=== Begin Enclosure ===

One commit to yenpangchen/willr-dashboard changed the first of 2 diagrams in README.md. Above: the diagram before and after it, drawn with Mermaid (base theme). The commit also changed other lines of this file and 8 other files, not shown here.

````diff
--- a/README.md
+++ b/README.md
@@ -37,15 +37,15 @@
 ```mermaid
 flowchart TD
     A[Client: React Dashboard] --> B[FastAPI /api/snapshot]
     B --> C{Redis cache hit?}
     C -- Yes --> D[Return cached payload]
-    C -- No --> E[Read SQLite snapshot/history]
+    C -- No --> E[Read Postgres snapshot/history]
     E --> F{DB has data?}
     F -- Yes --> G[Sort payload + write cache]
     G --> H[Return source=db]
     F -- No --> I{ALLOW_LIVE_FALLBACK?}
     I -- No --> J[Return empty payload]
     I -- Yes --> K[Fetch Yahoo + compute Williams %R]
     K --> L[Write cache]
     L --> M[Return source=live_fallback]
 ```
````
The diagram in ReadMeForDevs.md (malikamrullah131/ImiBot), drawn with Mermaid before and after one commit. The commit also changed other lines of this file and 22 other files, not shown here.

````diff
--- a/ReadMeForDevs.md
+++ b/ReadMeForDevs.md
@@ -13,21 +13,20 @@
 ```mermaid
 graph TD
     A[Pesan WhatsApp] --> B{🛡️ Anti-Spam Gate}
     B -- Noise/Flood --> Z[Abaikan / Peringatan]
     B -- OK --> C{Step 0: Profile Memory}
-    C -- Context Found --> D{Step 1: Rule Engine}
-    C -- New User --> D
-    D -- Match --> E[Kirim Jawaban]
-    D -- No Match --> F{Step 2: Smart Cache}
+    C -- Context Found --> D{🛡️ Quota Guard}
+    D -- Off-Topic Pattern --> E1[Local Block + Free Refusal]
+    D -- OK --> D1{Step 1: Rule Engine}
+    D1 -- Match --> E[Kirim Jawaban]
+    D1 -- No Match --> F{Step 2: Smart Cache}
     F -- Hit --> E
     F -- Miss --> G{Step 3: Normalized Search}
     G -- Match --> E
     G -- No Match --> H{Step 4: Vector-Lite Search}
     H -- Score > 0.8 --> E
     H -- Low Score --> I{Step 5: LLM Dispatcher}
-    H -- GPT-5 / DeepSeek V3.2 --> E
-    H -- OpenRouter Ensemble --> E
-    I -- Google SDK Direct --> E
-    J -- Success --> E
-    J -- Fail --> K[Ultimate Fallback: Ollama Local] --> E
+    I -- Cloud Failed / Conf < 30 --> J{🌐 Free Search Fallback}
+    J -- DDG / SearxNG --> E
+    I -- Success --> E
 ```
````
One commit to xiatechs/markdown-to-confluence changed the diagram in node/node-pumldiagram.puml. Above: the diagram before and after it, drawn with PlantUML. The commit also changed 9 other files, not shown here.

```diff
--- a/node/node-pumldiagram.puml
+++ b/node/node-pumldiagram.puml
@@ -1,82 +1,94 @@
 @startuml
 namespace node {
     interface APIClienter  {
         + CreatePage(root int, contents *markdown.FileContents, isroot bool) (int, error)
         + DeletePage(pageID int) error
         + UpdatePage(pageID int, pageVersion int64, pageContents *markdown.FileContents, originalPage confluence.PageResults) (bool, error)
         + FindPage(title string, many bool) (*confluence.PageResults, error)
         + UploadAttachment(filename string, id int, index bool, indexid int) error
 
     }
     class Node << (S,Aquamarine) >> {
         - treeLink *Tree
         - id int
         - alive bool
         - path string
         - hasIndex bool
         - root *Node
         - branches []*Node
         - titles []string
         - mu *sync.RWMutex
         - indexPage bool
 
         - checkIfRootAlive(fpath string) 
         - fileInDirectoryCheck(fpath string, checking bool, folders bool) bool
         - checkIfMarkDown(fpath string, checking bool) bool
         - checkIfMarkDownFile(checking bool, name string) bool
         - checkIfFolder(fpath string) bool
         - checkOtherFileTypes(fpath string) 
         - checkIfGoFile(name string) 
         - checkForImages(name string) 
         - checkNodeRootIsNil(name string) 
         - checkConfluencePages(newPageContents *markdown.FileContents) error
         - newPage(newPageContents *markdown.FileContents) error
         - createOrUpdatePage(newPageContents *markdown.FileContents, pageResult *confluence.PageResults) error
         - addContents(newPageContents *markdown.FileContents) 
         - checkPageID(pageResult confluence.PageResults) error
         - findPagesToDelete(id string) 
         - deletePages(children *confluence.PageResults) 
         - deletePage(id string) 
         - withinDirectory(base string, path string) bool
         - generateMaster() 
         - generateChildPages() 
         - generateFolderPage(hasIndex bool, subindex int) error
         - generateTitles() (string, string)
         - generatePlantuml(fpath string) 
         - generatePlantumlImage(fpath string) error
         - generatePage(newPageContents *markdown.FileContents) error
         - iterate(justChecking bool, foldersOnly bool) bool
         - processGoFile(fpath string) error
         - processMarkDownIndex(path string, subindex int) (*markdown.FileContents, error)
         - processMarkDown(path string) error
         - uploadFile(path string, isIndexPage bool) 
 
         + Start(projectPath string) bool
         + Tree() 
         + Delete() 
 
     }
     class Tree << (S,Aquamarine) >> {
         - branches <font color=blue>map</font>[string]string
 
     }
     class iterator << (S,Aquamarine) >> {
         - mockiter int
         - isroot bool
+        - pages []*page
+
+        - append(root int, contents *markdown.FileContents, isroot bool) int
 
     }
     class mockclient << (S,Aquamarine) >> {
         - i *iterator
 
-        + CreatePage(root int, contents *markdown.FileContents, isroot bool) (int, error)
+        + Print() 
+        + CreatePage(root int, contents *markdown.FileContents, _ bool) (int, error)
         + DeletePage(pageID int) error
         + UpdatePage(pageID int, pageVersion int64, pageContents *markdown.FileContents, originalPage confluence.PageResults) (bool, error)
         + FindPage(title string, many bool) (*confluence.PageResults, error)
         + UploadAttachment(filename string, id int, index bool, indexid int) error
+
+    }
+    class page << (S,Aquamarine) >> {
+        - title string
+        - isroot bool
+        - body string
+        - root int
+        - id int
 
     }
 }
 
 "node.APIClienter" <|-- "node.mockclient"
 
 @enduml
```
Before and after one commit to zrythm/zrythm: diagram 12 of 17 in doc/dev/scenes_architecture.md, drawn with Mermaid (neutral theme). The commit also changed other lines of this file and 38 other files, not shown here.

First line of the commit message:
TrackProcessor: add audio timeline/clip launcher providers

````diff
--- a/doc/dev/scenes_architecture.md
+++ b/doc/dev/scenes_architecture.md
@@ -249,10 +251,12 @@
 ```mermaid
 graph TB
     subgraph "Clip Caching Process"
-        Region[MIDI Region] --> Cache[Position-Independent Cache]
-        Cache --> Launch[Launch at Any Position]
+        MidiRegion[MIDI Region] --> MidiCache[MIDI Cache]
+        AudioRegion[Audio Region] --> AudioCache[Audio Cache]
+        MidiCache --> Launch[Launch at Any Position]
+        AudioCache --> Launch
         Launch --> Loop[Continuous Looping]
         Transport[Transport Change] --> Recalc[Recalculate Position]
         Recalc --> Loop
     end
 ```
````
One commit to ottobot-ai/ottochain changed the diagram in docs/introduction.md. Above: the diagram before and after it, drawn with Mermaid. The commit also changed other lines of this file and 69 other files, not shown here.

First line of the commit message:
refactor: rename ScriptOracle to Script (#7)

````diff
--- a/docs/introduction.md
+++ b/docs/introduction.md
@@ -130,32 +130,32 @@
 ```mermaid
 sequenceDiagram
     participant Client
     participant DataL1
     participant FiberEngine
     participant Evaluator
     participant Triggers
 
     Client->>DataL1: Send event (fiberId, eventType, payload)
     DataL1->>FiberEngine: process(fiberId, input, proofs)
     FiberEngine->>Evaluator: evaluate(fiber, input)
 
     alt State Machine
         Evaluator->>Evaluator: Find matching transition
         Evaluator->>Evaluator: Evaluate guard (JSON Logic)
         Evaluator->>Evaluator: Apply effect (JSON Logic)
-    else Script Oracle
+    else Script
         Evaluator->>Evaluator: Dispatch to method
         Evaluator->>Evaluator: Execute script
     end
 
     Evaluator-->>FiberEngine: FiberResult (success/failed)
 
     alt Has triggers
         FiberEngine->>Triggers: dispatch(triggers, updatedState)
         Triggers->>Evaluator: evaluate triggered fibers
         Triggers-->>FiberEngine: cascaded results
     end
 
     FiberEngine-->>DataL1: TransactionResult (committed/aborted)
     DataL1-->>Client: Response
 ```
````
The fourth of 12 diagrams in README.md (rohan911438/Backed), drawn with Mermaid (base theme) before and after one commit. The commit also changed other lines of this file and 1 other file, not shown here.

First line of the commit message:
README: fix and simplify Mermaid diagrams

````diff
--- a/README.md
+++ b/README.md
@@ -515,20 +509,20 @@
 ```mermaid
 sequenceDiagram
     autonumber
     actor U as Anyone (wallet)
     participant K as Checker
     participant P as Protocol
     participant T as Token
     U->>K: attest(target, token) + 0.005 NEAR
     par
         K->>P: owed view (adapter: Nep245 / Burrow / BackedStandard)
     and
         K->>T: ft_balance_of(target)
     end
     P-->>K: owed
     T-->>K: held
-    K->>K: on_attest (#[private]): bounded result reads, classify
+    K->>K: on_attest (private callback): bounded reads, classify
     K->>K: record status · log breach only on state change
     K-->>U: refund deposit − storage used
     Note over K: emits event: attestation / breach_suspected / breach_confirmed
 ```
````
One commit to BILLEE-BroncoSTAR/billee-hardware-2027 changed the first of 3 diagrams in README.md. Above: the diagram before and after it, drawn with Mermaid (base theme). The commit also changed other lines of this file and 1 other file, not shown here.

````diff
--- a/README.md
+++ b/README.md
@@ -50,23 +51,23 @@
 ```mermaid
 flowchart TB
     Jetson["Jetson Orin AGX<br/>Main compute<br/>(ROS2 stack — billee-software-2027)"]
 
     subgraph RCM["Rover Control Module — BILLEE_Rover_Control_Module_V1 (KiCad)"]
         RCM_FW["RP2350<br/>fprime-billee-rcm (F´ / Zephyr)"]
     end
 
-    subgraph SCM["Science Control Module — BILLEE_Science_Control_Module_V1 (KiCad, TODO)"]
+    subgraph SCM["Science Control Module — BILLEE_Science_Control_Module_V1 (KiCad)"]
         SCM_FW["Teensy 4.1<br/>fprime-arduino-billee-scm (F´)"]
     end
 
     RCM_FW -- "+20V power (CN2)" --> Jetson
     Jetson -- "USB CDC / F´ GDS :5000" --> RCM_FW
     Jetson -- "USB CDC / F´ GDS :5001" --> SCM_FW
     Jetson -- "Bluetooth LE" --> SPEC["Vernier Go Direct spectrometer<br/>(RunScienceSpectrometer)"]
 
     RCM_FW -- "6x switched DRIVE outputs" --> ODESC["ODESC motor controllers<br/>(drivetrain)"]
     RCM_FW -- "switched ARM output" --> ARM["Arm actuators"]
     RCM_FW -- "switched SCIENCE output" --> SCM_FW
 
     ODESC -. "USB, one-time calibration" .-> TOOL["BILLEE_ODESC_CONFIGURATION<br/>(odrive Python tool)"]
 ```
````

=== End Enclosure ===

● Problem to solve:
Find each line in the records that contains the string "CreatePage", then say how many there are and nothing else.

● Answer to this exercise:
3